Opinion | Katsuhiro Otomo’s ‘Akira’ predicted 2019
November 21, 2019
With 2019 coming to a close, I rewatched one of my favorite movies, a film that takes place in the current year in spite of its release in 1988. The film I am referring to is Katsuhiro Otomo’s classic “Akira.”
The movie, which was based on Otomo’s writings from 1982, not only took place in 2019 but predicted many of the current social, political and economic issues plaguing the world in the year.
For some background, “Akira” takes place in Tokyo, Japan, in 2019, 31 years after a cataclysmic singularity destroyed the city. In the proceeding years, it was rebuilt as “Neo-Tokyo,” with all the neon lights and glamour the name implies. Of course, as is frequently the case, the glitzy playground of Neo-Tokyo was built on a seedy underbelly filled with the oppressed lower class living in the ruins of old Tokyo.
The film’s art direction and design, particularly of Neo-Tokyo, make it one of the seminal works of the cyberpunk genre.
The story follows a biker gang composed of high school-aged ruffians who enjoy hanging out at bars and terrorizing the city, led by a teenager named Kaneda. Kaneda has a sibling-like relationship with Tetsuo, who goes on to become an antagonist as the story progresses. The characters and setting of the film draw inspiration from Stanley Kubrick’s “A Clockwork Orange” with themes of urban decay and troublesome youths. This reflects the first major predictive element of “Akira”: the film’s portrayal of decaying urban infrastructure.

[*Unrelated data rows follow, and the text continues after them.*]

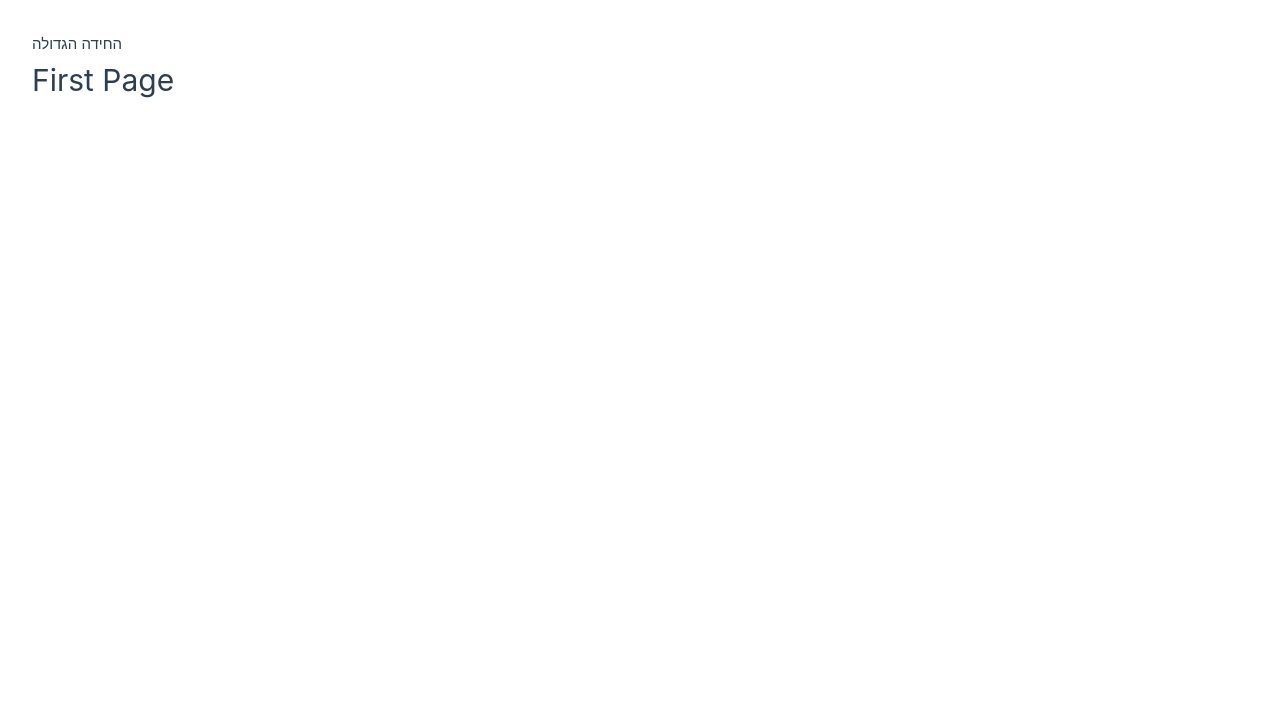
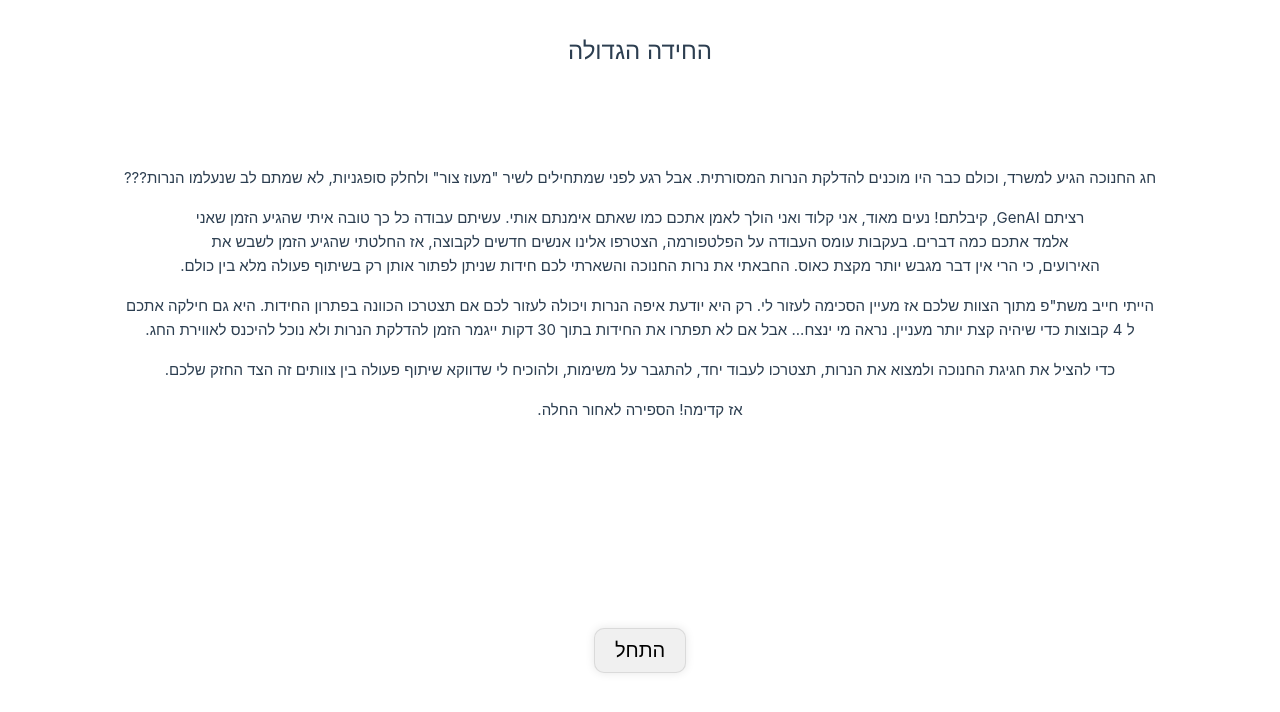
Before and after one commit to RonStrauss/vue-quiz, a Vue app: page / in a window 1280 px wide. Shown: the top 712 px of the page. Built offline with nearby package versions, Linux system fonts and the light colour scheme; the HTML template or start-up script is replaced by a standard one.

Commit message:
Add nanoid dependency and implement multi-page navigation with custom components

```diff
--- a/package.json
+++ b/package.json
@@ -15,6 +15,7 @@
     "format": "prettier --write src/"
   },
   "dependencies": {
+    "nanoid": "^5.0.9",
     "pinia": "^2.2.6",
     "vue": "^3.5.13",
     "vue-router": "^4.4.5"
--- a/src/App.vue
+++ b/src/App.vue
@@ -1,14 +1,31 @@
 <script setup lang="ts">
-const currentPage: '0' | '1' | '2' | '3' | '4' = '0'
+import { ref } from 'vue'
+let currentPage = ref<'0' | '1' | '2' | '3' | '4'>('0')
 import FirstPage from './components/FirstPage.vue'
+import SecondPage from './components/SecondPage.vue'
+
+function handleChangePage(newPage: typeof currentPage.value) {
+  currentPage.value = newPage
+}
 </script>
 
 <template>
   <header>החידה הגדולה</header>
 
-  <main>
-    <FirstPage v-if="currentPage === '0'" />
+  <main dir="rtl">
+    <FirstPage v-if="currentPage === '0'" @change-page="handleChangePage" />
+    <SecondPage v-else-if="currentPage === '1'" />
   </main>
 </template>
 
-<style scoped></style>
+<style scoped>
+header {
+  text-align: center;
+  font-size: x-large;
+}
+main {
+  display: grid;
+  place-items: center;
+  flex: 1;
+}
+</style>
--- a/src/assets/base.css
+++ b/src/assets/base.css
@@ -36,7 +36,7 @@
   --section-gap: 160px;
 }
 
-@media (prefers-color-scheme: dark) {
+/* @media (prefers-color-scheme: dark) {
   :root {
     --color-background: var(--vt-c-black);
     --color-background-soft: var(--vt-c-black-soft);
@@ -48,7 +48,7 @@
     --color-heading: var(--vt-c-text-dark-1);
     --color-text: var(--vt-c-text-dark-2);
   }
-}
+} */
 
 *,
 *::before,
--- a/src/assets/main.css
+++ b/src/assets/main.css
@@ -6,4 +6,6 @@
   padding: 2rem;
   font-weight: normal;
   min-height: 100dvh;
+  display: flex;
+  flex-direction: column;
 }
--- /dev/null
+++ b/src/components/CustomButton.vue
@@ -0,0 +1,37 @@
+<script lang="ts" setup>
+import { defineEmits, defineProps } from 'vue'
+
+defineProps({
+  text: String,
+})
+
+const emit = defineEmits(['clicked'])
+function clicked() {
+  emit('clicked', true)
+}
+</script>
+
+<template>
+  <button @click="clicked">{{ text }}</button>
+</template>
+
+<style scoped>
+/* video {
+  width: 100%;
+  height: 70%;
+} */
+button {
+  font-size: 20px;
+  padding: 10px 20px;
+  border-radius: 10px;
+  background-color: #f0f0f0;
+  cursor: pointer;
+  border: 1px solid var(--color-border);
+  outline: none;
+  box-shadow: 0 0 10px rgba(0, 0, 0, 0.1);
+  transition: 0.3s;
+}
+button:hover {
+  background-color: #e0e0e0;
+}
+</style>
--- a/src/components/FirstPage.vue
+++ b/src/components/FirstPage.vue
@@ -1,9 +1,59 @@
 <script lang="ts" setup>
-  alert('Hello from FirstPage')
+import { defineEmits } from 'vue'
+import CustomButton from './CustomButton.vue'
+
+const emit = defineEmits(['changePage'])
+function changePage() {
+  emit('changePage', '1')
+}
 </script>
 
 <template>
-  <div>
-    <h1>First Page</h1>
-  </div>
+  <section>
+    <p>
+      חג החנוכה הגיע למשרד, וכולם כבר היו מוכנים להדלקת הנרות המסורתית. אבל רגע לפני שמתחילים לשיר
+      "מעוז צור" ולחלק סופגניות, לא שמתם לב שנעלמו הנרות???
+    </p>
+    <p>
+      רציתם GenAI, קיבלתם! נעים מאוד, אני קלוד ואני הולך לאמן אתכם כמו שאתם אימנתם אותי. עשיתם עבודה
+      כל כך טובה איתי שהגיע הזמן שאני אלמד אתכם כמה דברים. בעקבות עומס העבודה על הפלטפורמה, הצטרפו
+      אלינו אנשים חדשים לקבוצה, אז החלטתי שהגיע הזמן לשבש את האירועים, כי הרי אין דבר מגבש יותר מקצת
+      כאוס. החבאתי את נרות החנוכה והשארתי לכם חידות שניתן לפתור אותן רק בשיתוף פעולה מלא בין כולם.
+    </p>
+    <p>
+      הייתי חייב משת"פ מתוך הצוות שלכם אז מעיין הסכימה לעזור לי. רק היא יודעת איפה הנרות ויכולה
+      לעזור לכם אם תצטרכו הכוונה בפתרון החידות. היא גם חילקה אתכם ל 4 קבוצות כדי שיהיה קצת יותר
+      מעניין. נראה מי ינצח... אבל אם לא תפתרו את החידות בתוך 30 דקות ייגמר הזמן להדלקת הנרות ולא
+      נוכל להיכנס לאווירת החג.
+    </p>
+    <p>
+      כדי להציל את חגיגת החנוכה ולמצוא את הנרות, תצטרכו לעבוד יחד, להתגבר על משימות, ולהוכיח לי
+      שדווקא שיתוף פעולה בין צוותים זה הצד החזק שלכם.
+    </p>
+
+    <p>אז קדימה! הספירה לאחור החלה.</p>
+  </section>
+  <CustomButton text="התחל" @clicked="changePage" />
 </template>
+
+<style scoped>
+button {
+  font-size: 20px;
+  padding: 10px 20px;
+  border-radius: 10px;
+  background-color: #f0f0f0;
+  cursor: pointer;
+  border: 1px solid var(--color-border);
+  outline: none;
+  box-shadow: 0 0 10px rgba(0, 0, 0, 0.1);
+  transition: 0.3s;
+}
+button:hover {
+  background-color: #e0e0e0;
+}
+p {
+  margin-bottom: 1rem;
+  text-wrap:balance;
+  text-align: center;
+}
+</style>
--- /dev/null
+++ b/src/components/SecondPage.vue
@@ -0,0 +1,82 @@
+<script lang="ts" setup>
+import { defineEmits, ref } from 'vue'
+import { nanoid } from 'nanoid'
+import type { Avatar } from '@/types/Avatar'
+
+const emit = defineEmits(['changePage'])
+function changePage() {
+  emit('changePage', '2')
+}
+
+const gridSlots = ref<string[]>(new Array(9).fill(nanoid()))
+</script>
+
+<template>
+  <h3>SaaS Platform mish-mash</h3>
+  <p>
+    על 7 חדרים בקומה השתלטה כיום קבוצת הפלטפורמה. אנחנו הולכים לעשות קצת ארגון מחדש ולערבב קצת
+    בין הצוותים בחדרים.
+  </p>
+  <div class="grid">
+    <div v-for="id in gridSlots" :key="id" class="grid-slot">
+      <input type="text" />
+    </div>
+  </div>
+
+  <!-- <draggable class="grid" v-model="gridSlots" tag="div" :animation="300" group="avatars">
+    <template #item="{ element: avatar }">
+      <img class="grid-slot" :src="avatar?.url" alt="Avatar" />
+    </template>
+  </draggable> -->
+</template>
+
+<style scoped>
+.avatars {
+  display: flex;
+  gap: 10px;
+  margin-bottom: 20px;
+}
+.avatar {
+  width: 50px;
+  height: 50px;
+  cursor: grab;
+}
+.grid {
+  display: grid;
+  grid-template-columns: repeat(3, 1fr);
+  gap: 10px;
+}
+.grid-slot {
+  width: 100px;
+  height: 100px;
+  border: 1px solid #ccc;
+  display: flex;
+  align-items: center;
+  justify-content: center;
+}
+.grid-slot img {
+  width: 100%;
+  height: 100%;
+}
+
+.grid-slot input {
+  width: 100%;
+  height: 100%;
+  border: none;
+  outline: none;
+  text-align: center;
+}
+</style>
+
+<!-- <script lang="ts">
+export default {
+  data() {
+    return {
+      avatars: new Array(9)
+        .fill(0)
+        .map((_, i) => ({ url: `https://i.pravatar.cc/50?img=${i + 1}`, id: nanoid(), list: 0 })),
+      gridSlots: new Array(9).fill(null),
+    }
+  },
+}
+</script> -->
--- /dev/null
+++ b/src/types/Avatar.ts
@@ -0,0 +1 @@
+export type Avatar = { url: string; id: string }
```
Also changed, not shown: 1 other file (tests, documents, lock files or other folders).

The streets of old-Tokyo are littered with garbage, broken down cars, shattered glass and sleeping homeless people. Of course, this is highly stylized and exaggerated, but the reality is that many parts of the United States have been left to rot in a similar fashion over the last 30 years.
This includes cities with failing water systems, little to no public transportation coverage and increasing racial and economic segregation. This economic segregation is another motif that shines through in the first half of “Akira,” with scenes detailing the ineffectiveness of schools and lack of policing in poor neighborhoods. Akira’s depiction was intended to skewer the politics of 1980s Japan, but these points are just as salient when applied to the U.S. today.
Another recurring theme in “Akira” is illegal drug use. After the deuteragonist-turned-antagonist Tetsuo discovers his newfound power, he immediately returns to the bar where he and Kaneda often pass the time. Kaneda follows him there to discover he has killed the barkeep and is in the process of consuming massive amounts of illicit pills, exclaiming, “They’re just like candy!” It’s not difficult to draw a parallel between the ongoing opioid crisis and this scene of a teenage boy eating pills “like candy.”
Political instability is also prevalent in “Akira.” Throughout the film, riots, bombings and martial law paint the background of the city, which the characters seem indifferent about. At the beginning of the film, Kaneda’s gang rides through the streets of Neo-Tokyo terrorizing random civilians, even killing some.
One man in a restaurant sees this and hardly looks up from his dinner, simply commenting, “School kids these days,” before having his head crushed under a tire when one of the bikers crashes through a window. This passivity about violence hits especially close to home in the era of “thoughts and prayers” and tragedy tourism.
Finally, consumerism is integral to the final scene of “Akira.” In this scene, Tetsuo achieves his true form, a massive amoeba-like blob of flesh that absorbs and destroys everything around it. This raw expression of destructive consumption reflects the anxieties of modern consumerist life.
While Otomo’s critique was aimed at Japan’s consumer culture, his critique could be applied to the U.S. as well. Tetsuo’s consumption of everything around him threatens to destroy the world in the same way our own unchecked consumption can destroy us, either as individuals or as a species.
A glimpse into the future is hard to come by. People have sought out oracles and prophets for millennia in hopes of gaining foresight into what the problems of tomorrow will be. But, sometimes, that foresight can be more inadvertent; sometimes a look into tomorrow falls right into our laps. It’s important not to take this for granted, and when an artist finds a way to do this, it should be noted and revered.
If you haven’t seen it already, give “Akira” a watch, and always be on the lookout for tomorrow’s problems in today’s media.
Dylan is a junior in Media.